It’s pretty tough to quantify the lasting influence or stylistic innovation of Glaswegian native Bert Jansch, the pioneering folk guitarist/songwriter who passed away at the age of 67 earlier today following a long battle with cancer.  From his self-titled 1965 solo debut to his more contemporary works for Drag City, Jansch cast an immense creative shadow over so much of we today readily accept as fantastic guitar playing. Though I consider myself very fortunate to have seen Jansch perform on two occasions (London in 2001, Austin, TX in July of 2010) the lengthy list of blown opportunities to do so is only slightly mitigated (for me, anyway) by a tremendous body of work that will surely resonate far after everyone reading this has turned to dust.

While there’s no shortage of biographical material to shift thru, this 1996 interview with Terrascope’s Paul Simmons is one of my favorites.

How did the ‘Needle Of Death’ song from your first album come about? Was it written for anyone in particular?

It was written for a guy called Buck Polly who was on the folk scene down here in London. He was a friend of Alex Campbell and I got to know him quite well. If Alex and I were going along to a gig, Buck would be the one who would drive you to the gig. He used to buy old vintage cars, do them up and then sell them, so the cars you’d be driven around in were great – it was quite a noisy affair, what with the type of car and a load of drunken folk singers in the back! Yeah that song was written for Buck, he had some problems; I don’t really like singing it, I find it very depressing. I re-recorded in the seventies when I was signed to Charisma. I think there may be another version knocking about somewhere as well.

Is it true that you used to use a teaspoon bent round your thumb as a guitar pick?

Hmm, yeah well if I couldn’t buy a pick or find one, I’d go into the kitchen and pick up the nearest spoon that was pliable, as it were, to bend round my thumb. The thing was, I saw an old film of Big Bill Broonzy playing in a Paris nightclub and he was using a thumb pick. From then on, I always used a thumb pick when I played. Whether it was a good thing or not I don’t know!

How would you like to be remembered?

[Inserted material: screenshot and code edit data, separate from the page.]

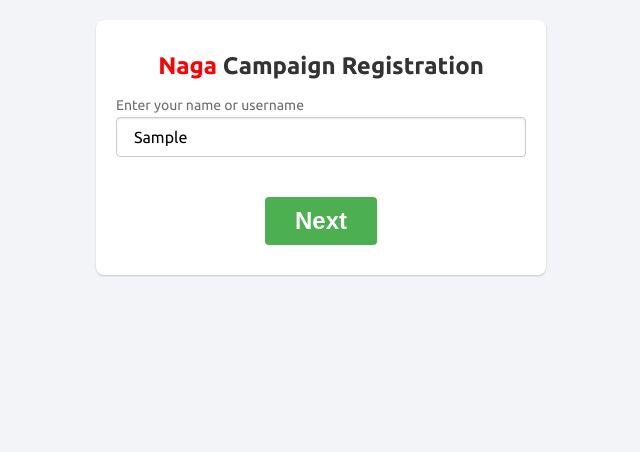
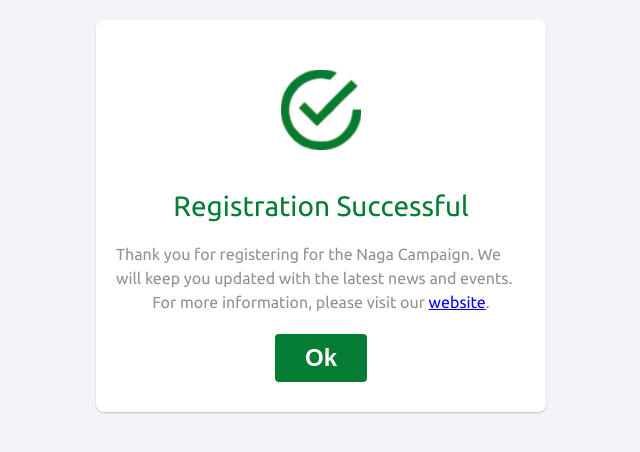
Before and after one commit to ashiqulshourav/nagaCampaign, a plain HTML site: page index.html in a window 1280 px wide. Both pictures are taken after typing "Sample" into the empty fields and a click on the button "Submit". Shown: the whole page, without its empty margins (319-959 px from the left). Drawn offline with nearby package versions, Linux system fonts and the light colour scheme.

Commit message:
added form validation & next step
added form validation & next step

```diff
--- a/assets/js/app.js
+++ b/assets/js/app.js
@@ -9,7 +9,6 @@ username.addEventListener('input', (e) => {
 });
 
 username.addEventListener('blur', (e) => {
-    console.log(e.target.value, "blur event triggered");
   // check if the input is empty
     if (e.target.value != '') {
         $(e.target).parent().addClass('valid');
@@ -22,13 +21,21 @@ button.addEventListener('click', (e) => {
     e.preventDefault();
 
     // getting step number
-    const stepNum = $('.step.active').data('step');
+    const stepNum = $('.step.active').data('step') || 1;
 
     if(stepNum == 1) {
         // check if the input is empty
         if (username.value != '') {
-            $('.step.active').removeClass('active').next().addClass('active');
-            $('.steps button').text('Next');
+            if(username.value.length < 3) {
+                $('.username-error').text('Please enter a username with at least 3 characters');
+                $(username).parent().removeClass('valid');
+                $(username).parent().addClass('invalid');
+                $(username).focus();
+            } else {
+                $('.step.active').removeClass('active').next().addClass('active');
+                $('.steps button').text('Ok');
+            }
+
         } else {
             $('.username-error').text('Username cannot be empty');
             $(username).parent().removeClass('valid');
@@ -36,4 +43,8 @@ button.addEventListener('click', (e) => {
             $(username).focus();
         }
     }
+
+    // if(stepNum == 2) {
+
+    // }
 });
--- a/index.html
+++ b/index.html
@@ -29,7 +29,18 @@
               <p class="username-error">This username is not available</p>
             </div>
           </div>
-          <div class="step step-2" data-step="2"></div>
+          <div class="step step-2" data-step="2">
+            <img src="./assets/img/green-check.png" alt="Green Check" />
+            <h2 class="text-center">Registration Successful</h2>
+            <p>
+              Thank you for registering for the Naga Campaign. We will keep you
+              updated with the latest news and events.
+            </p>
+            <p>
+              For more information, please visit our
+              <a href="https://www.naga.devnotation.com">website</a>.
+            </p>
+          </div>
           <div class="step step-1"></div>
           <div class="step step-1"></div>
 
@@ -38,16 +49,6 @@
           </div>
         </div>
       </form>
-
-      <!-- <h2 class="text-center">Registration Successful</h2>
-      <p>
-        Thank you for registering for the Naga Campaign. We will keep you
-        updated with the latest news and events.
-      </p>
-      <p>
-        For more information, please visit our
-        <a href="https://www.naga.devnotation.com">website</a>.
-      </p> -->
     </div>
 
     <!-- jQuery CDN -->
--- a/style.css
+++ b/style.css
@@ -9,7 +9,7 @@ body {
   color: #333;
 }
 header {
-  background-color: #4caf50;
+  background-color: #047c34;
   color: white;
   padding: 10px 0;
   text-align: center;
@@ -27,7 +27,7 @@ h1 {
   color: red;
 }
 .bg-green {
-  background-color: #4caf50;
+  background-color: #047c34;
   color: white;
 }
 .relative {
@@ -36,7 +36,7 @@ h1 {
 .btn {
   display: inline-block;
   padding: 10px 30px;
-  background-color: #4caf50;
+  background-color: #047c34;
   color: white;
   font-size: 24px;
   font-weight: bold;
@@ -48,6 +48,9 @@ h1 {
   border: none;
   outline: none;
   margin: 0 auto;
+}
+.btn:hover {
+  background-color: #035f2a;
 }
 /* Utility classes end */
 .container {
@@ -67,10 +70,39 @@ h1 {
   padding: 30px 20px;
 }
 
+.step:not(.active) {
+  display: none;
+}
+
+.step-2 {
+  display: flex;
+  flex-direction: column;
+  align-items: center;
+  justify-content: center;
+}
+
 .steps h1 {
   font-size: 24px;
   line-height: 32px;
   margin-bottom: 35px;
+}
+
+.steps h2 {
+  color: #047c34;
+  font-weight: normal;
+  font-size: 28px;
+  line-height: 32px;
+  margin-bottom: 20px;
+}
+.step p {
+  font-size: 16px;
+  line-height: 24px;
+  color: #919191;
+}
+.step img {
+  width: 100%;
+  max-width: 80px;
+  margin: 20px 0 40px;
 }
 
 input[type="text"] {
@@ -89,7 +121,7 @@ input[type="text"] {
 }
 input[type="text"]:focus {
   outline: none;
-  border-color: #4caf50;
+  border-color: #047c34;
   box-shadow: inset 0 1px 2px rgba(0, 0, 0, 0.2);
 }
 
@@ -120,7 +152,7 @@ input[type="text"]:focus {
   margin-top: 20px;
 }
 
-.username-error {
+.step .username-error {
   color: red;
   position: absolute;
   bottom: 0;
@@ -133,6 +165,7 @@ input[type="text"]:focus {
   -moz-transition: all 0.2s ease-in-out;
   -ms-transition: all 0.2s ease-in-out;
   -o-transition: all 0.2s ease-in-out;
+  pointer-events: none;
 }
 
 .input-box.invalid .username-error {
```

When I finally give up the ghost, as long as I’ve left behind enough songs for people to listen to, I think that’ll be enough. I’d like to document them all one day as well – maybe a job for when I retire! Apart from that, who knows!